A Hospital in Rome
The first-aid clinic at Fiumicino is outside and beyond the terminal buildings, so I exited the terminal, turned right, and zigzagged down the sidewalk. By the time I found the Pronto Soccorso sign, I was bouncing off parked cars in an effort to stay upright. An ambulance driver saw me, called for a colleague, and ran over to grab me until the other driver brought a wheelchair.
Inside the clinic, I was taken to an examining room and placed in the care of a sweet Romanian nurse who spoke excellent English and looked like a softer, prettier version of Mona Lisa. A female doctor examined me, and I was given an EKG, which didn't show anything abnormal. I was then hooked up to an IV, given a shot, and watched over by the nurse. The ambulance driver who'd rescued me in the parking lot stopped in to see how I was doing and reassured me, in Italian, that I'd be okay.
When it became obvious that my condition wasn't going to improve in time for my flight, the doctor strongly recommended that I check into the Ospedale GB Grassi in Lido di Ostia. The doctor and nurse rode with me in the ambulance.
At the hospital, I was transferred to a gurney and rolled into a large room where an emergency physician kept track of newly-arrived patients. She quizzed me about my symptoms, looked at my records from the airport clinic, checked my blood pressure, and ordered another EKG. I remained in a curtained area near her desk for another hour or so, chatting briefly with a white-haired businessman who'd come in with heart symptoms and was hoping he'd still be able to attend the wedding of his best friend's son. (This was his third recent visit to the GB Grassi emergency room, and he had only good things to say about the hospital staff.)
It wasn't long until I was rolled down the hall to an observation ward, which I shared with anywhere from three to six patients over the next three days.
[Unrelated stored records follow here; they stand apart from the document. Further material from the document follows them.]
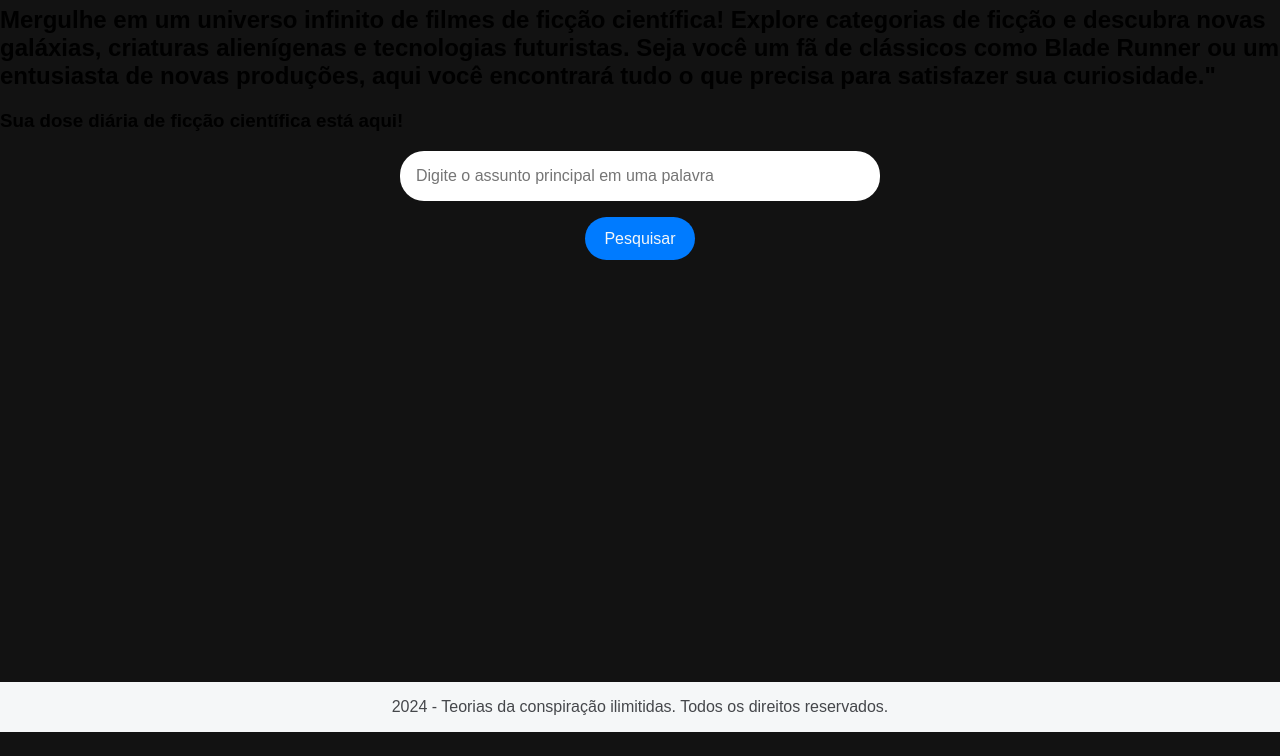
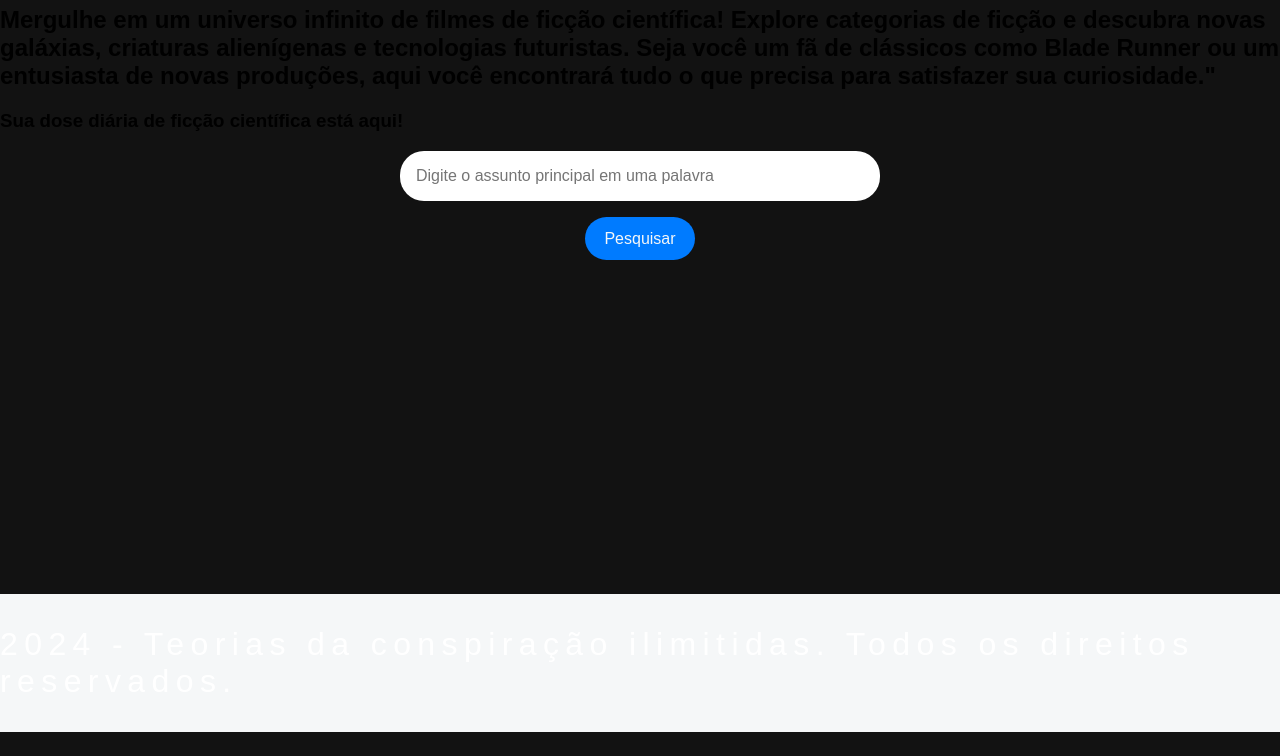
Before and after one commit to rabeloro/ImersaoDevGemini, a plain HTML site: page index.html in a window 1280 px wide. Shown: the part 68-824 px from the top of the page. Drawn offline with Linux system fonts and the light colour scheme; a web font is replaced by a local one.

Commit message:
Add files via upload

```diff
--- a/style.css
+++ b/style.css
@@ -22,6 +22,15 @@ h1 {
     text-align: center; /* Alinha o texto ao centro */
     letter-spacing: 0.4rem; /* Espaçamento entre letras */
 }
+
+/* Estiliza os parágrafos*/
+p{
+    font-size: 2.0rem; /* Tamanho da fonte */
+    color: #FFFFFF ; /* Cor do texto */
+    text-align: left; /* Alinha o texto ao centro */
+    letter-spacing: 0.4rem; /* Espaçamento entre letras */
+}
+
 
 /* Estiliza as seções da página */
 section {
```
The atmosphere was surprisingly convivial, and the patients ranged from old men with smoking-related breathing problems to a Lazio Baseball player who'd been whacked in the face by a pitch. I quickly became known as "John" (or, to the younger nurses, "Signor John"), probably because my middle name was the only saint's name--or the only easily-pronounced name--on my passport.
During my time in the ward, I was given shots, pills, and several tests, including a heart X-ray and a CT brain scan. I got the impression that the test results were all negative, though it was hard to be sure--most of the doctors spoke little English, and my limited Italian was more suited to buying pastries than to discussing computed-tomography results. (I had to be content with the doctors' thumbs-up gestures and comments such as "Heart okay.")
Next page: Life in an Italian hospital
Photo copyright © Tina Lorien.
Copyright © 1996-2020 Durant and Cheryl Imboden. All rights reserved.